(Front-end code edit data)
'''
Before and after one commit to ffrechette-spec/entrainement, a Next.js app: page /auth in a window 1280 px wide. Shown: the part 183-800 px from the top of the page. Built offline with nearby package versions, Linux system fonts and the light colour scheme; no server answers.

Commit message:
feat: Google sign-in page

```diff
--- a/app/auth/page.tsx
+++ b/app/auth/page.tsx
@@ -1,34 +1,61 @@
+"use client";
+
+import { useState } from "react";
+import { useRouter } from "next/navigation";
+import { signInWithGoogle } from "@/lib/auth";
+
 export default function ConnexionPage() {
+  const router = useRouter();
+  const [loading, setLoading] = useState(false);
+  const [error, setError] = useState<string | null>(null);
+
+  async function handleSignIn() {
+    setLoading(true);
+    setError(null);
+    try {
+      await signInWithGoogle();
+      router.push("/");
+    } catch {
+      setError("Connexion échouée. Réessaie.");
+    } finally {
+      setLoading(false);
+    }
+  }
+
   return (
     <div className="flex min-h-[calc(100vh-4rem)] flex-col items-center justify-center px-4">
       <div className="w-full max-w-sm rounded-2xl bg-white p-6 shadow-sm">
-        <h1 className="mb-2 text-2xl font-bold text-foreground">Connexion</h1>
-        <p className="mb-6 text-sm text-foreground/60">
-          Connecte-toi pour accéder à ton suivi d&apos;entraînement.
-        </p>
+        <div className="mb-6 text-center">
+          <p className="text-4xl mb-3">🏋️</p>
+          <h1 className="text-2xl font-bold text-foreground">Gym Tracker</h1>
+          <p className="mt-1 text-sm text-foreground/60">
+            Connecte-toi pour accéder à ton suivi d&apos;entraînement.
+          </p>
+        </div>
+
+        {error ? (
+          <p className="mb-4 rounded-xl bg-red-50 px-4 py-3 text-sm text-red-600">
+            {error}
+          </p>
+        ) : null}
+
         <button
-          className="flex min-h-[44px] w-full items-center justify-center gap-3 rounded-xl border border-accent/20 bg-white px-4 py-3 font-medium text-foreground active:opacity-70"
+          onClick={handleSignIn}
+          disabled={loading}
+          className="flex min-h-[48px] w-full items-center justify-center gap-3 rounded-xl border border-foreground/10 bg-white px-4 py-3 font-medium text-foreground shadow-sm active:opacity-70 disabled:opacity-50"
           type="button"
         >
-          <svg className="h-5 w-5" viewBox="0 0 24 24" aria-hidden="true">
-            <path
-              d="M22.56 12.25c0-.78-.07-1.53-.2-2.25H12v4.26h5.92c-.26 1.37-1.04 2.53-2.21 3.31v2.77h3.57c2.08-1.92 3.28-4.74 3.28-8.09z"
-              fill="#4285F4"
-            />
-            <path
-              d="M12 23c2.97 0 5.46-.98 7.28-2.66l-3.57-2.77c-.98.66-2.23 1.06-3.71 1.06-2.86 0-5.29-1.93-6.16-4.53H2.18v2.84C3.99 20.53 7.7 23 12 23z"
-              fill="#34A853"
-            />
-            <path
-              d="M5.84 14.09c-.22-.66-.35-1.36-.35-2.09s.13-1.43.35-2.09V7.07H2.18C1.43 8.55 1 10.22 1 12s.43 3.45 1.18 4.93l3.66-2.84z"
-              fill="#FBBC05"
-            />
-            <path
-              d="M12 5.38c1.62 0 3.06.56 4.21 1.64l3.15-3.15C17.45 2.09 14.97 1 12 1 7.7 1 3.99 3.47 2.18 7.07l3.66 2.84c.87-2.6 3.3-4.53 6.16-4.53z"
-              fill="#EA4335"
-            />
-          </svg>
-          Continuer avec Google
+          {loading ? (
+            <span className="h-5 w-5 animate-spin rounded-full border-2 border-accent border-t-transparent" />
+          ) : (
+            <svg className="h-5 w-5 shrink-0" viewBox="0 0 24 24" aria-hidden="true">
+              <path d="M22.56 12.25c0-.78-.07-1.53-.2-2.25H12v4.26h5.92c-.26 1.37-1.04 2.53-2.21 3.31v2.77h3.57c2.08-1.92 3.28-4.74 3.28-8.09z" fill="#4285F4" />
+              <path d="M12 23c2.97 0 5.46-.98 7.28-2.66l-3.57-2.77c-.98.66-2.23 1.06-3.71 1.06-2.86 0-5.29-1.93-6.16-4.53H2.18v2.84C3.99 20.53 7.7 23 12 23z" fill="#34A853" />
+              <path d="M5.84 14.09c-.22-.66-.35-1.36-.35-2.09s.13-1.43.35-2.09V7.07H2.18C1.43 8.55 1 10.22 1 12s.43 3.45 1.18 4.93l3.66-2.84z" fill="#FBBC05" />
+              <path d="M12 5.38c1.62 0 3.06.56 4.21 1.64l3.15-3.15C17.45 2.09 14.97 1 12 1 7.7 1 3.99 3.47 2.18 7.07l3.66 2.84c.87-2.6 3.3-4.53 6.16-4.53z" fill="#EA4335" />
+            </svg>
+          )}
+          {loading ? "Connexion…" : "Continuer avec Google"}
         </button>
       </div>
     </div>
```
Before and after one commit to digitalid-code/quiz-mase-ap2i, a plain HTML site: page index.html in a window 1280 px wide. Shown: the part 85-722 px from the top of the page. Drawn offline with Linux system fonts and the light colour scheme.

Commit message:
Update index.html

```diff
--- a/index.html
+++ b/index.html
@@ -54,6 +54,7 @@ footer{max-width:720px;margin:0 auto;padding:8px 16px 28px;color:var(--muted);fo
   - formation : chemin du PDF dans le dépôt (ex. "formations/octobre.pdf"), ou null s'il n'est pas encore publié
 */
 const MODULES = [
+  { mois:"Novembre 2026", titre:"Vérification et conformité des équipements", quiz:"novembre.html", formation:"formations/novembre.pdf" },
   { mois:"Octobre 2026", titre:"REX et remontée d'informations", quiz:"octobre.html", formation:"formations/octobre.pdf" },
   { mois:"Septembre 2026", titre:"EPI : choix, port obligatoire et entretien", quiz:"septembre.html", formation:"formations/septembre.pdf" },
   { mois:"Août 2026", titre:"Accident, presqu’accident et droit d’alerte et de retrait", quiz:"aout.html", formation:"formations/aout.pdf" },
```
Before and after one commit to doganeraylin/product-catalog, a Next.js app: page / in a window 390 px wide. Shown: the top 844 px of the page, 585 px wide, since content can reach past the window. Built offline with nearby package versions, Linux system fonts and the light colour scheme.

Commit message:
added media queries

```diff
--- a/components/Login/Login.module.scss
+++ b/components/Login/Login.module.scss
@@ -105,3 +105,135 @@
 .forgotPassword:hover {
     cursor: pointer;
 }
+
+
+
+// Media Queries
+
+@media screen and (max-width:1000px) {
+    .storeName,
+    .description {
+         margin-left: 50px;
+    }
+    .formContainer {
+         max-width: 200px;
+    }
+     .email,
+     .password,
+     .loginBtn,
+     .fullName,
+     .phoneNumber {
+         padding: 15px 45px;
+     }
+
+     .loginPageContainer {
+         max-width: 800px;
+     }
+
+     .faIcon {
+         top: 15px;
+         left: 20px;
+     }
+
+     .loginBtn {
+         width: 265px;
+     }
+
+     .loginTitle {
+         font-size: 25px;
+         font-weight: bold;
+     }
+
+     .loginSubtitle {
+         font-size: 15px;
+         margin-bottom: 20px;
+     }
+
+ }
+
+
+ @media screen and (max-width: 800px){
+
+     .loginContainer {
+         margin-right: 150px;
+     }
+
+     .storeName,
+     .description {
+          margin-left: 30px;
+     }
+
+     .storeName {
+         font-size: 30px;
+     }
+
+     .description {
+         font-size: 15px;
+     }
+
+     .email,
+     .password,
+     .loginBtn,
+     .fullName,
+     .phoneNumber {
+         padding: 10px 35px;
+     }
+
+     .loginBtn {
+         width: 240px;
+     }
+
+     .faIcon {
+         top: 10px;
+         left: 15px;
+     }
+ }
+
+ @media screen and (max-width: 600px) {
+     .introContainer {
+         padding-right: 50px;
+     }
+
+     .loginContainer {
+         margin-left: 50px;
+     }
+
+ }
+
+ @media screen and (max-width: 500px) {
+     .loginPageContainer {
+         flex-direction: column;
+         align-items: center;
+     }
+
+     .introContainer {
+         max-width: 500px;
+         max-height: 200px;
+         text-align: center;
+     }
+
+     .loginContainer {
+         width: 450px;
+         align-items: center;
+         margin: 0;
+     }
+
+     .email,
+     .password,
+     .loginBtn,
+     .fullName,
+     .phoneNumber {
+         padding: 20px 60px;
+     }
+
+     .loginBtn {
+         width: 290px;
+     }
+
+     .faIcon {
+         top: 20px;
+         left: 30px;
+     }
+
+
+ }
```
'''
**Task item:**
Find every line in the records above that holds the word "const", and copy each one.

**Response to this exercise:**
+  const router = useRouter();
+  const [loading, setLoading] = useState(false);
+  const [error, setError] = useState<string | null>(null);
 const MODULES = [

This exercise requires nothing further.